A person accused of a criminal offense in California may challenge statements obtained by police by way of an evidentiary hearing to determine if any police witnesses or agents will claim that defendant made any statements or utterances following defendant’s detention and arrest in the above matter. California Evidence Code section 402. If the prosecution intends to offer statements of defendant, defendant seeks a hearing to determine if any of the purported statements were obtained in violation of his Fifth Amendment rights and the express mandate of Miranda v. Arizona.
In Miranda v. Arizona the U.S. Supreme court held that, in the context of “custodial interrogation,” certain procedural safeguards are necessary to protect a defendant’s Fifth and Fourteenth Amendment privilege against compulsory self-incrimination.
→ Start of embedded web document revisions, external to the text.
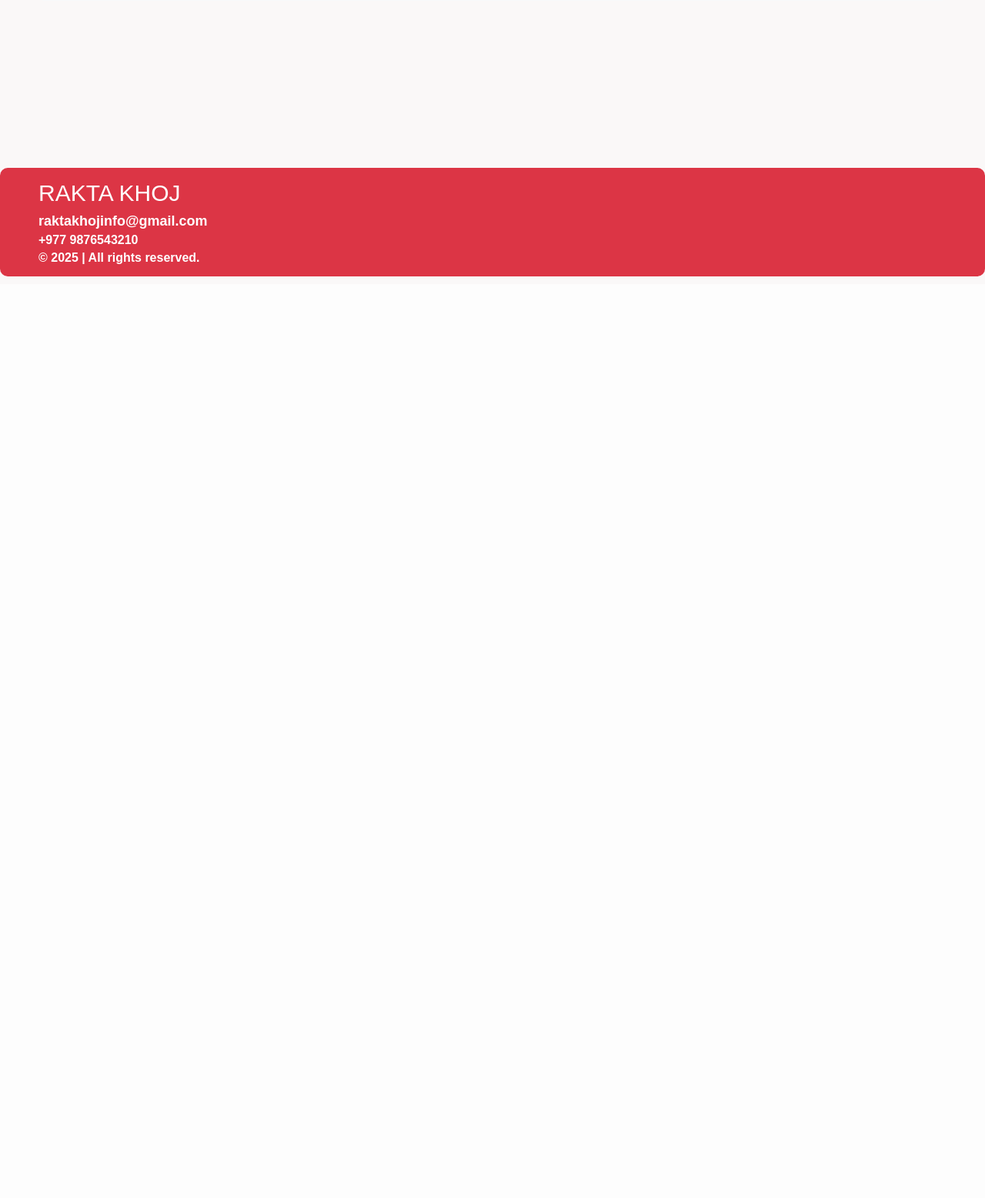
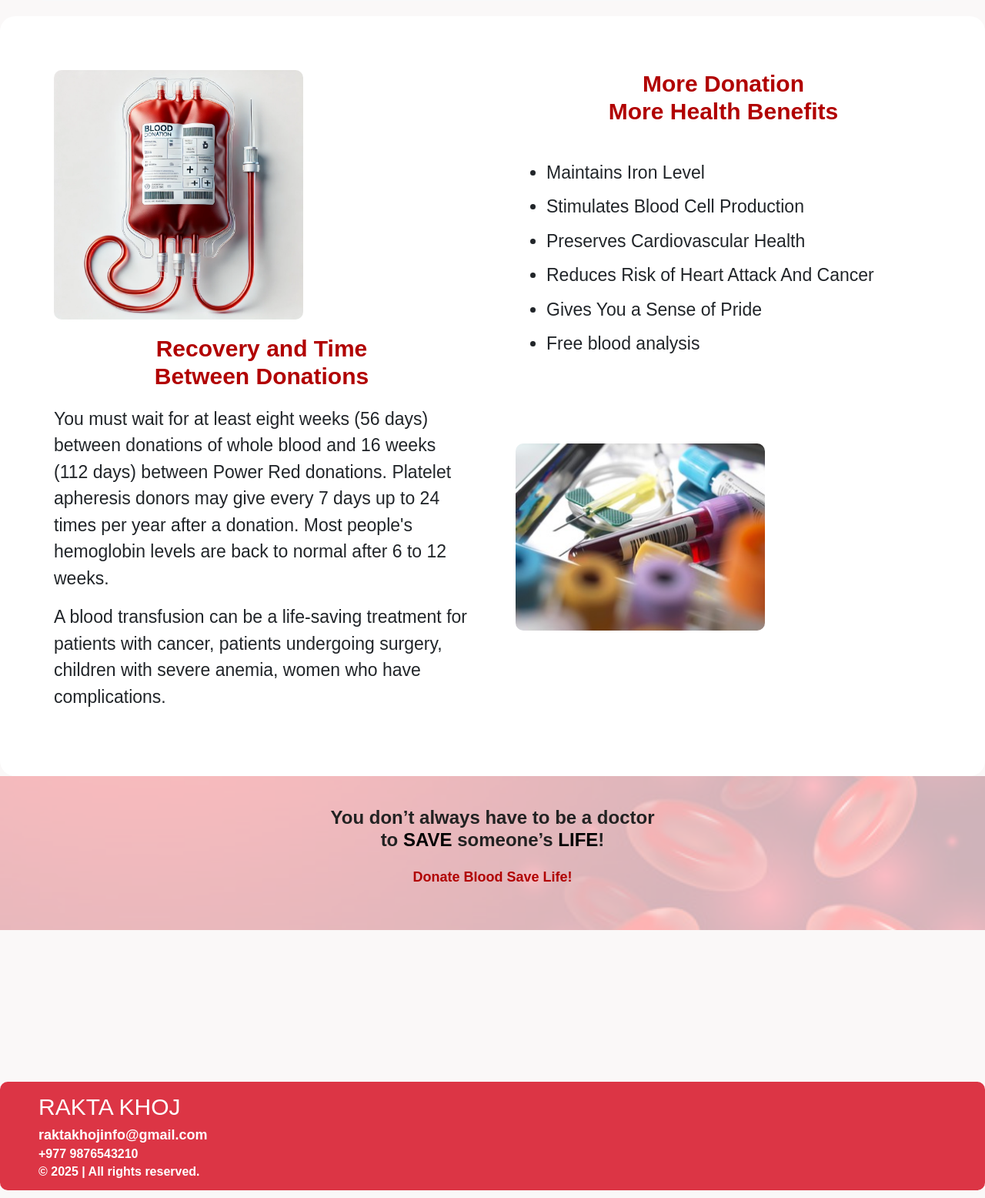
Before and after one commit to AshbinRajbomsi0210/projectii, a Django app: page / in a window 1280 px wide. Shown: the part 1151-2707 px from the top of the page at 77% size. Before the commit the page ends 1510 px from the top, so only its background shows below. Run offline with Django 3.2, Linux system fonts and the light colour scheme; data comes from the database, SQL or seed files in the repository; both versions use the stored data as it was after the commit; some libraries are stand-ins or nearby versions.

Commit message:
final code

```diff
--- a/home/templates/index.html
+++ b/home/templates/index.html
@@ -138,7 +138,82 @@
           width: 100%;
       }
   }
+ .container2 {
+    display: flex;
+    padding: 50px;
+    gap: 20px;
+    background-color: #fff;
+    border-radius: 20px;
+}
+.section {
+    flex: 1;
+    padding: 20px;
+}
+.left img, .right img {
+    width: 60%;
+    height: auto;
+    margin-bottom: 20px;
+    border-radius: 10px;
+}
+h2 {
+    color: #b10000;
+    font-weight: bold;
+    font-size: 30px;
+}
+ul li {
+    margin-bottom: 10px;
+    font-size: 23px;
+}
+ p{
+    font-size: 23px;
+ }
+.info {
+    margin-top: 10px;
+    font-size: 23px;
+}
 
+.banner {
+    background: url( "{% static '\media\banner.jpg' %}") center/cover no-repeat;
+    height: 200px;
+    display: flex;
+    align-items: center;
+    justify-content: center;
+    text-align: center;
+    position: relative;
+}
+
+.banner::before {
+    content: "";
+    position: absolute;
+    top: 0;
+    left: 0;
+    width: 100%;
+    height: 100%;
+    background: rgba(255, 255, 255, 0.7); /* White overlay */
+}
+
+.content {
+    position: relative;
+    z-index: 2;
+}
+
+h1 {
+    font-size: 24px;
+    font-weight: bold;
+    color: #222;
+}
+
+h1 span {
+    font-weight: bold;
+    color: black;
+}
+
+.highlight {
+    color: #b10000;
+    font-weight: bold;
+    font-size: 18px;
+    margin-top: 10px;
+}
 </style>
 {% endblock %}
 
@@ -180,6 +255,7 @@
   </div>
 </div>
 
+
 <script>
   // Search functionality
   document.getElementById('searchBox').addEventListener('input', function() {
@@ -190,5 +266,37 @@
     });
   });
 </script>
+<div class="container2">
+        <div class="section left">
+            <img src="{% static '\media\bloodbag.webp' %}" alt="Blood Bags">
+            <h2>Recovery and Time <br>Between Donations</h2>
+            <p>You must wait for at least eight weeks (56 days) between donations of whole blood and 16 weeks (112 days) between Power Red donations. Platelet apheresis donors may give every 7 days up to 24 times per year after a donation. Most people's hemoglobin levels are back to normal after 6 to 12 weeks.</p>
+            <p class="info">A blood transfusion can be a life-saving treatment for patients with cancer, patients undergoing surgery, children with severe anemia, women who have complications.</p>
+        </div>
+        <div class="section right">
+            <h2>More Donation <br>More Health Benefits</h2>
+            <br>
+            <ul>
+                <li>Maintains Iron Level</li>
+                <li>Stimulates Blood Cell Production</li>
+                <li>Preserves Cardiovascular Health</li>
+                <li>Reduces Risk of Heart Attack And Cancer</li>
+                <li>Gives You a Sense of Pride</li>
+                <li>Free blood analysis</li>
+            </ul>
+            <br>
+            <br>
+            <br>
+            <br>
+         <img src="{% static '\media\camp2.jpg'%}" alt="Facts and Stats">
+        </div>
+    </div>
+       <div class="banner">
+        <div class="content">
+            <h1>You don’t always have to be a doctor <br> to <span>SAVE</span> someone’s <span>LIFE</span>!</h1>
+            <p class="highlight">Donate Blood Save Life!</p>
+        </div>
+    </div>
+
 
 {% endblock %}
```
Also changed, not shown: home/templates/about_us.html (+55 -3 lines), home/templates/blood_banks.html (+5 -22 lines), db.sqlite3, home/static/media/awan2.jpg (added), home/static/media/banner.jpg (added), home/static/media/bloodbag.webp (added), home/static/media/dhiren2.jpg (added), home/static/media/sadin2.jpg (added), home/static/media/santosh.jpg (added).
More specifically, the court held that “the prosecution may not use statements, whether exculpatory or inculpatory, stemming from custodial interrogation of the defendant unless it demonstrates the use of procedural safeguards effective to secure the privilege against self-incrimination.
The court defined custodial interrogation as “questioning initiated by law enforcement officers after a person has been taken into custody or otherwise deprived of his freedom of action in any significant way. It is clear that custody in the Miranda sense does not necessitate a formal arrest, nor does it require physical restraint in a police station, nor the application of handcuffs, and may occur in a suspect’s home a public place other than a police station.
The Supreme Court has defined interrogation as police conduct that reflects “a measure of compulsion above and beyond that inherent in custody itself.” Rhode Island v. Innis, supra, 446 U.S. at 300. That court has held that interrogation may be police conduct that is the “functional equivalent” of express questioning, including “any words or actions on the part of the police (other than those normally attendant to arrest and custody) likely to elicit an incriminating response from the suspect. The California Supreme Court has further held that interrogation includes any “process of inquiry that lends itself, even if not so designed, to eliciting damaging statements.